### Task item
What lines of the data below hold "PARALLEL"? Show them.

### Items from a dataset

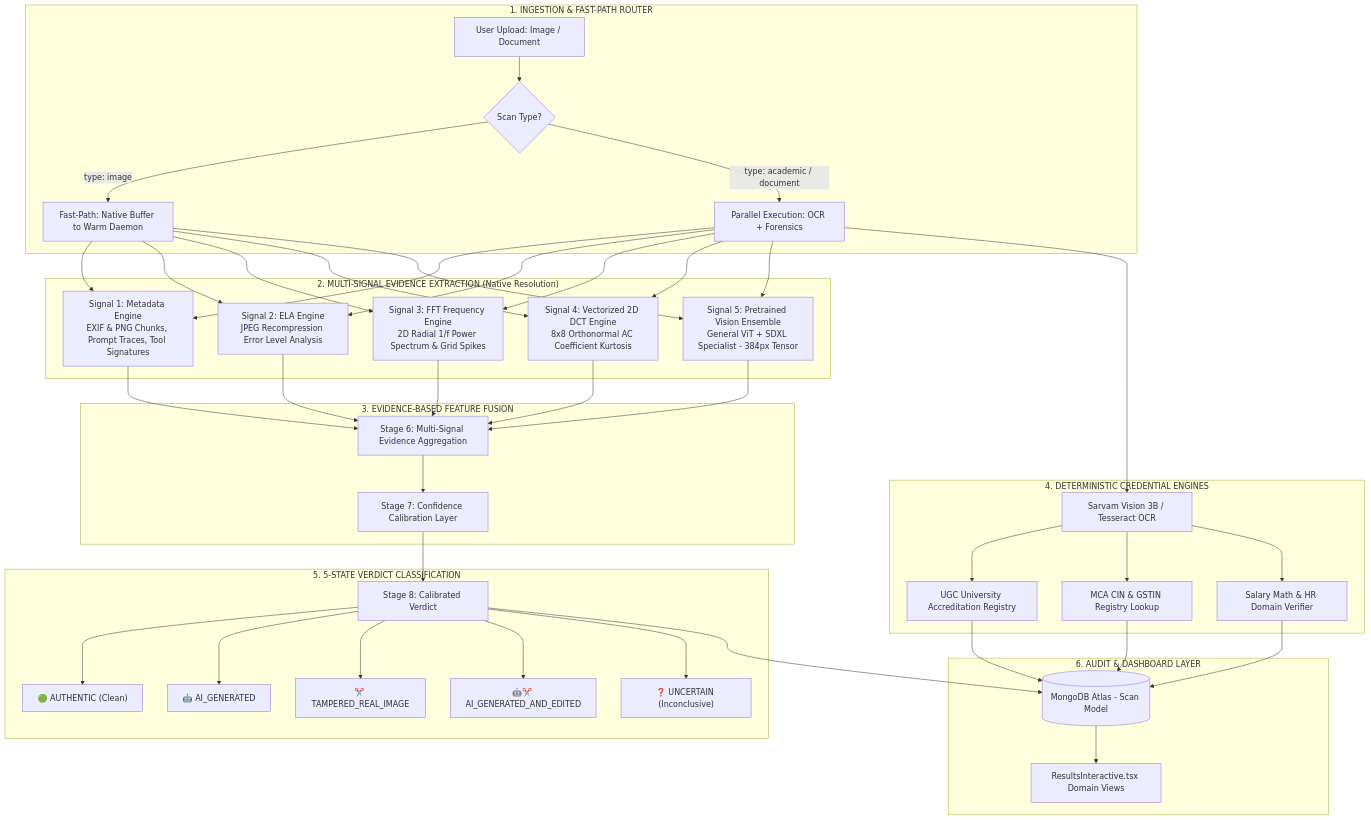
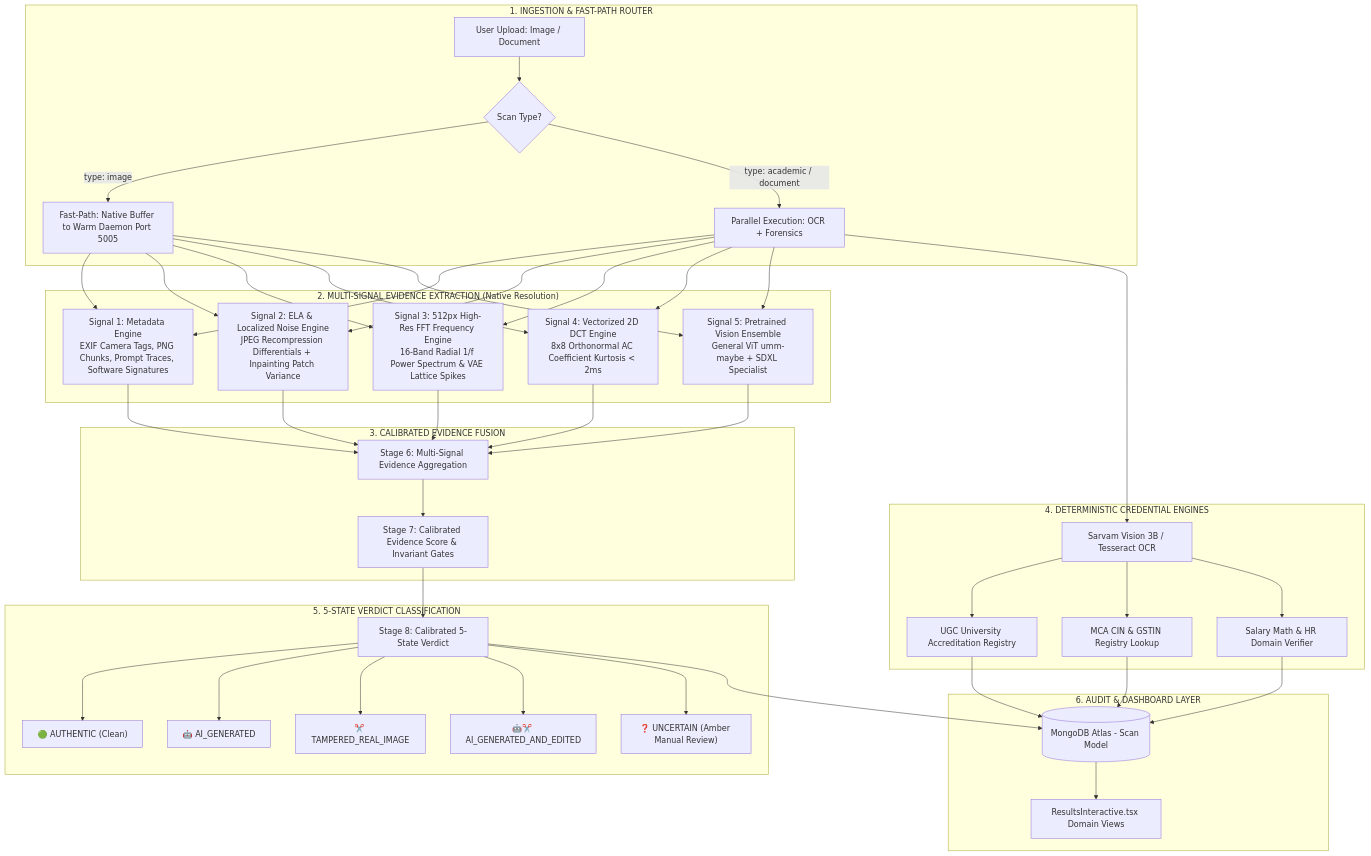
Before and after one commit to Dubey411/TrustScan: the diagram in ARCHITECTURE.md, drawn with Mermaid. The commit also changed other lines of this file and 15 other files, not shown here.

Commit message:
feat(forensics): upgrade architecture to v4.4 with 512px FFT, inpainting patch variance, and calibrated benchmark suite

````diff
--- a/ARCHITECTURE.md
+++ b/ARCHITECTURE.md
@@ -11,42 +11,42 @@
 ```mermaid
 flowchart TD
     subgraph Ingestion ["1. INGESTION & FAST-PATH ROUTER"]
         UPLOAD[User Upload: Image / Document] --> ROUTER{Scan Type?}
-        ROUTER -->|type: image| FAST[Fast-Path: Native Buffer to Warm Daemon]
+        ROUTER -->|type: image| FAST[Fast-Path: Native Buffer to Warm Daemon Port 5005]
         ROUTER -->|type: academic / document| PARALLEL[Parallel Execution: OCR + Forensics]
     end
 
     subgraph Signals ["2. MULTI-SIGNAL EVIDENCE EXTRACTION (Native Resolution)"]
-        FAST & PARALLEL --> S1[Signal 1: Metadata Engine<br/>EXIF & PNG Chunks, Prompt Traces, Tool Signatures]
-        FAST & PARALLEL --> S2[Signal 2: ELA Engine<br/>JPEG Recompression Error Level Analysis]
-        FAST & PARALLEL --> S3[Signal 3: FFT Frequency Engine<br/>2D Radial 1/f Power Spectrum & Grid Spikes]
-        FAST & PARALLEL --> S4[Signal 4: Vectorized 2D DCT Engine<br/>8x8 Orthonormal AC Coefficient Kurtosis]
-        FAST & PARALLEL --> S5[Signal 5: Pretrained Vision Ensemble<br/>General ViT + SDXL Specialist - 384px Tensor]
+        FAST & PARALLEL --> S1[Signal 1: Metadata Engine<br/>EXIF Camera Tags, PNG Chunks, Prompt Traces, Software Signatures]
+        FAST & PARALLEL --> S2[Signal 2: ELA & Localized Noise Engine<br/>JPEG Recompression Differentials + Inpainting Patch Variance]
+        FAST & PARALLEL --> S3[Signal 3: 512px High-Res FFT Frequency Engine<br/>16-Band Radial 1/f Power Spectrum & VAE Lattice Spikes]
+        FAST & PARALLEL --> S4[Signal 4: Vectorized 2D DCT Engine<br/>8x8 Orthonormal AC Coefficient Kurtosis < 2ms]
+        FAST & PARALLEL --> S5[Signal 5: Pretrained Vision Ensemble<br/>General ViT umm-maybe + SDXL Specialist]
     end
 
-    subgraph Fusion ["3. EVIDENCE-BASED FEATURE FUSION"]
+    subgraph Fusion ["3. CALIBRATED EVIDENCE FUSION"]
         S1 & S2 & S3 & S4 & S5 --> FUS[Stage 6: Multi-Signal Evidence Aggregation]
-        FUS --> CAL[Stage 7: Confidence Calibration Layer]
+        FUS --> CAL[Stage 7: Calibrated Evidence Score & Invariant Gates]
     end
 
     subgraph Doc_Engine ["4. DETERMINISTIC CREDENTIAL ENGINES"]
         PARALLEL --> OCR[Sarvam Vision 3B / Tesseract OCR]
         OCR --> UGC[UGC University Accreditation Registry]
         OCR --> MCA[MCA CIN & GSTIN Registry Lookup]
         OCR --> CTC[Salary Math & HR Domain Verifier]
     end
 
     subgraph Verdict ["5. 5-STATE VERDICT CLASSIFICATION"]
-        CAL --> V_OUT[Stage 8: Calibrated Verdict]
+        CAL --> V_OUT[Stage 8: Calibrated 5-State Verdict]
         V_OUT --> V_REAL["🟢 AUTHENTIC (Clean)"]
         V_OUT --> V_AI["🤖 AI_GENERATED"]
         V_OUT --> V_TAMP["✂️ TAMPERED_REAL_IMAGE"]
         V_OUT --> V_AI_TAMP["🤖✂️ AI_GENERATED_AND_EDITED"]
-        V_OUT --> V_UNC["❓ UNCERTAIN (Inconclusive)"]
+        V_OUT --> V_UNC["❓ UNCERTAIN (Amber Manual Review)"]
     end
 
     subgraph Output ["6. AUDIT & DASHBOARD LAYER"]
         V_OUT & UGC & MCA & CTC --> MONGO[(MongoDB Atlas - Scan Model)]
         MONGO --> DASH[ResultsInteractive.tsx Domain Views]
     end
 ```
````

...

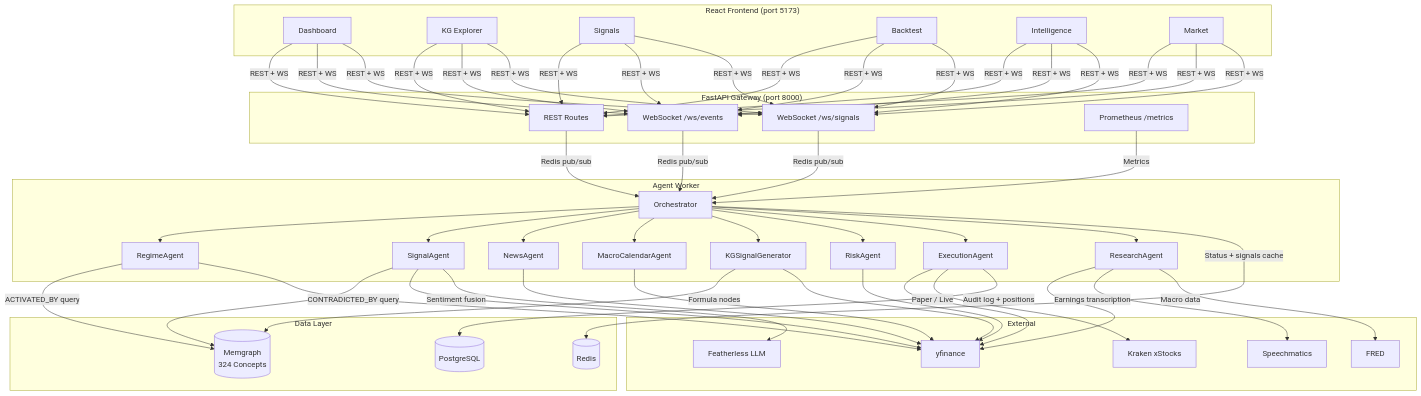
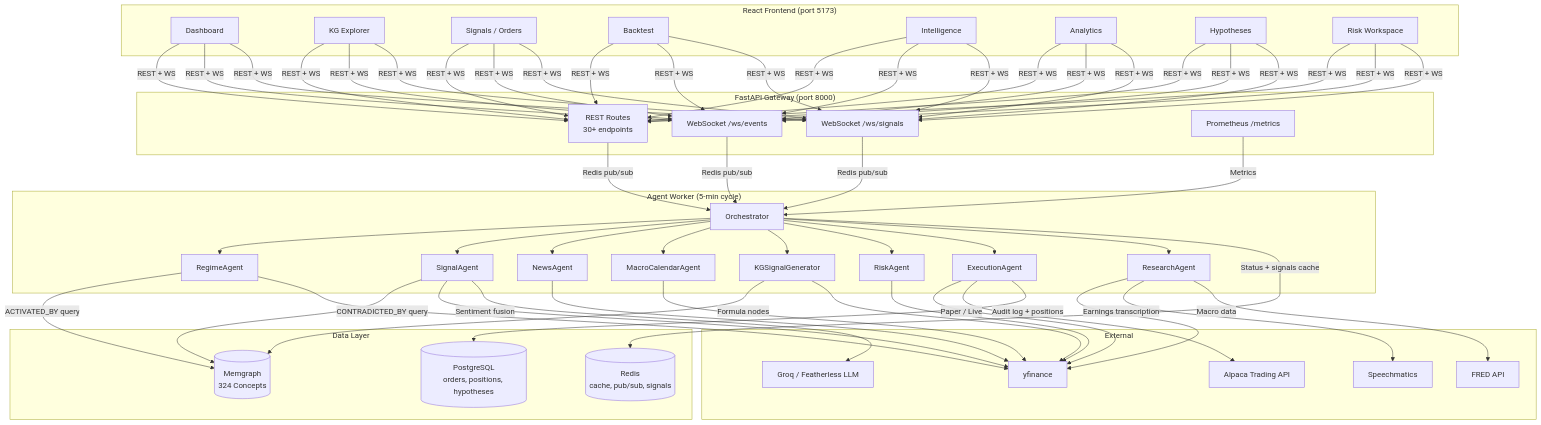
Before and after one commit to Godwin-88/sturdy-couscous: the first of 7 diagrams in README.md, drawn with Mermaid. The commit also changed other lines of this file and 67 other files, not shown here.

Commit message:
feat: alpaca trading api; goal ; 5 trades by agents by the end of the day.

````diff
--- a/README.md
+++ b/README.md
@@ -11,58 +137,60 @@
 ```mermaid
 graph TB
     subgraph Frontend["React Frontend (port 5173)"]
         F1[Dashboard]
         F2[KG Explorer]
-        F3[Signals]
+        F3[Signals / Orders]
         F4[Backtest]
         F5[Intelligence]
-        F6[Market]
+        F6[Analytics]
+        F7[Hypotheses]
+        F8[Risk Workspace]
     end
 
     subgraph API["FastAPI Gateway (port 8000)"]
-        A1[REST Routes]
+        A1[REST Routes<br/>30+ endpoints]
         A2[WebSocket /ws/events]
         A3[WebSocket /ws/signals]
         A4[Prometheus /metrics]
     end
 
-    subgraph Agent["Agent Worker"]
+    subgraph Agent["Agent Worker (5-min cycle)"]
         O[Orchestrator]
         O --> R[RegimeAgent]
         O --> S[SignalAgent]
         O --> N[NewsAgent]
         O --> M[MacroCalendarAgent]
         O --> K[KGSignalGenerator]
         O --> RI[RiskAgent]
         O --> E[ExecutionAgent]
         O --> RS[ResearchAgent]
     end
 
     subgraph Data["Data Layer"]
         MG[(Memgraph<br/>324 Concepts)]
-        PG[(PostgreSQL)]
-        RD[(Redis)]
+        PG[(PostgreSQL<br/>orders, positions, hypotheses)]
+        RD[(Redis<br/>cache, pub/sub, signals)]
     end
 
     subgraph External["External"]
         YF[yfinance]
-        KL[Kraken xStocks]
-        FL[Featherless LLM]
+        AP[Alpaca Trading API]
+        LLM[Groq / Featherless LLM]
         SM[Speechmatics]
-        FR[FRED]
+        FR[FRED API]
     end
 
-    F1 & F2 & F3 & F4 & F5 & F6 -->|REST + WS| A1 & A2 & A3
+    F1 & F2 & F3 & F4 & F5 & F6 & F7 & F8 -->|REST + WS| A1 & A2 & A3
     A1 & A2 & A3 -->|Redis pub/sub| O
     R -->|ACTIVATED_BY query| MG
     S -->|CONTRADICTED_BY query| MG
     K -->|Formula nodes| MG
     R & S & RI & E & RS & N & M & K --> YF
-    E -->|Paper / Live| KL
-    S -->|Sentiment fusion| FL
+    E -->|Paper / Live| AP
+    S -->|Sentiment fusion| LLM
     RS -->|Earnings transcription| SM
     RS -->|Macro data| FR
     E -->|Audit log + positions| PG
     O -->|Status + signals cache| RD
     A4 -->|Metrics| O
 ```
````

### Response area
         ROUTER -->|type: academic / document| PARALLEL[Parallel Execution: OCR + Forensics]
-        FAST & PARALLEL --> S1[Signal 1: Metadata Engine<br/>EXIF & PNG Chunks, Prompt Traces, Tool Signatures]
-        FAST & PARALLEL --> S2[Signal 2: ELA Engine<br/>JPEG Recompression Error Level Analysis]
-        FAST & PARALLEL --> S3[Signal 3: FFT Frequency Engine<br/>2D Radial 1/f Power Spectrum & Grid Spikes]
-        FAST & PARALLEL --> S4[Signal 4: Vectorized 2D DCT Engine<br/>8x8 Orthonormal AC Coefficient Kurtosis]
-        FAST & PARALLEL --> S5[Signal 5: Pretrained Vision Ensemble<br/>General ViT + SDXL Specialist - 384px Tensor]
+        FAST & PARALLEL --> S1[Signal 1: Metadata Engine<br/>EXIF Camera Tags, PNG Chunks, Prompt Traces, Software Signatures]
+        FAST & PARALLEL --> S2[Signal 2: ELA & Localized Noise Engine<br/>JPEG Recompression Differentials + Inpainting Patch Variance]
+        FAST & PARALLEL --> S3[Signal 3: 512px High-Res FFT Frequency Engine<br/>16-Band Radial 1/f Power Spectrum & VAE Lattice Spikes]
+        FAST & PARALLEL --> S4[Signal 4: Vectorized 2D DCT Engine<br/>8x8 Orthonormal AC Coefficient Kurtosis < 2ms]
+        FAST & PARALLEL --> S5[Signal 5: Pretrained Vision Ensemble<br/>General ViT umm-maybe + SDXL Specialist]
         PARALLEL --> OCR[Sarvam Vision 3B / Tesseract OCR]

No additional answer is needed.